World’s eight richest as wealthy as half humanity, Oxfam tells Davos
By Ben Hirschler
Jan 15 2017
Just eight individuals, all men, own as much wealth as the poorest half of the world’s population, Oxfam said on Monday in a report calling for action to curtail rewards for those at the top.
As decision makers and many of the super-rich gather for this week’s World Economic Forum (WEF) annual meeting in Davos, the charity’s report suggests the wealth gap is wider than ever, with new data for China and India indicating that the poorest half of the world owns less than previously estimated.
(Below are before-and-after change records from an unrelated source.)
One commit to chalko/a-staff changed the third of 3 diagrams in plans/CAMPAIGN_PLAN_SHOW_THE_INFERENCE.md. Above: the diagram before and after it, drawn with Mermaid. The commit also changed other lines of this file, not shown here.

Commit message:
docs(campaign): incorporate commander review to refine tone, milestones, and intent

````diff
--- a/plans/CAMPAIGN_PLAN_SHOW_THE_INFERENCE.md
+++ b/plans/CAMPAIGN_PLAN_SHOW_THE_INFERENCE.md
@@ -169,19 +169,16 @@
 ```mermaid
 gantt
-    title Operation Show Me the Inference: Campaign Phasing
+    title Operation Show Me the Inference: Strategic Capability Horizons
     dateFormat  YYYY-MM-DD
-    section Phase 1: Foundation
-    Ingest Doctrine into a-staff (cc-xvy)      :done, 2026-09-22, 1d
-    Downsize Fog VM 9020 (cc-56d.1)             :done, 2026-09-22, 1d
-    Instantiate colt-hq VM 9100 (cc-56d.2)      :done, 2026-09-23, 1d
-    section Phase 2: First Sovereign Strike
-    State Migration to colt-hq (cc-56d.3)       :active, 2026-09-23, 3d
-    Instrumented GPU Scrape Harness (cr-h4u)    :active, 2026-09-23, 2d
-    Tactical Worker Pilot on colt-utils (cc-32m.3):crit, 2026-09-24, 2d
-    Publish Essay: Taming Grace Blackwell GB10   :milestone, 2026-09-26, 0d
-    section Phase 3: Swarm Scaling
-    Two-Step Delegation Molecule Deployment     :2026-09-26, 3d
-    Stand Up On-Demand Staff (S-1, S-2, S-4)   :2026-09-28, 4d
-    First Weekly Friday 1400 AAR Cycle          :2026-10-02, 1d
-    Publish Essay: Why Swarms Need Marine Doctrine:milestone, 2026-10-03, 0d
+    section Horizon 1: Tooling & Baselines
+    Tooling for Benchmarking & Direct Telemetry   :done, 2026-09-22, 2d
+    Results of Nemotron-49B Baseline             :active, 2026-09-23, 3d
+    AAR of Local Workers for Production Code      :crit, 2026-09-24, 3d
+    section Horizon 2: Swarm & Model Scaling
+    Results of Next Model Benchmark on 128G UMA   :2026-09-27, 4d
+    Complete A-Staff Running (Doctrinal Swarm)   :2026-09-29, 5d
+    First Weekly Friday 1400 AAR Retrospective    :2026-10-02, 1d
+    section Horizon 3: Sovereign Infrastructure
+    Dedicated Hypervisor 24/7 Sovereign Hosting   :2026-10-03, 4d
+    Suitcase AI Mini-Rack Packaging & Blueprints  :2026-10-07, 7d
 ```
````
Oxfam, which described the gap as “obscene”, said if the new data had been available before, it would have shown that in 2016 nine people owned the same as the 3.6 billion who make up the poorest half of humanity, rather than 62 estimated at the time.
In 2010, by comparison, it took the combined assets of the 43 richest people to equal the wealth of the poorest 50 percent, according to the latest calculations.
Inequality has moved up the agenda in recent years, with the head of the International Monetary Fund and the Pope among those warning of its corrosive effects, while resentment of elites has helped fuel an upsurge in populist politics.
Concern about the issue was highlighted again in the WEF’s own global risks report last week.
“We see a lot of hand-wringing – and clearly Trump’s victory and Brexit gives that new impetus this year – but there is a lack of concrete alternatives to business as usual,” said Max Lawson, Oxfam’s head of policy.
“There are different ways of running capitalism that could be much, much more beneficial to the majority of people.”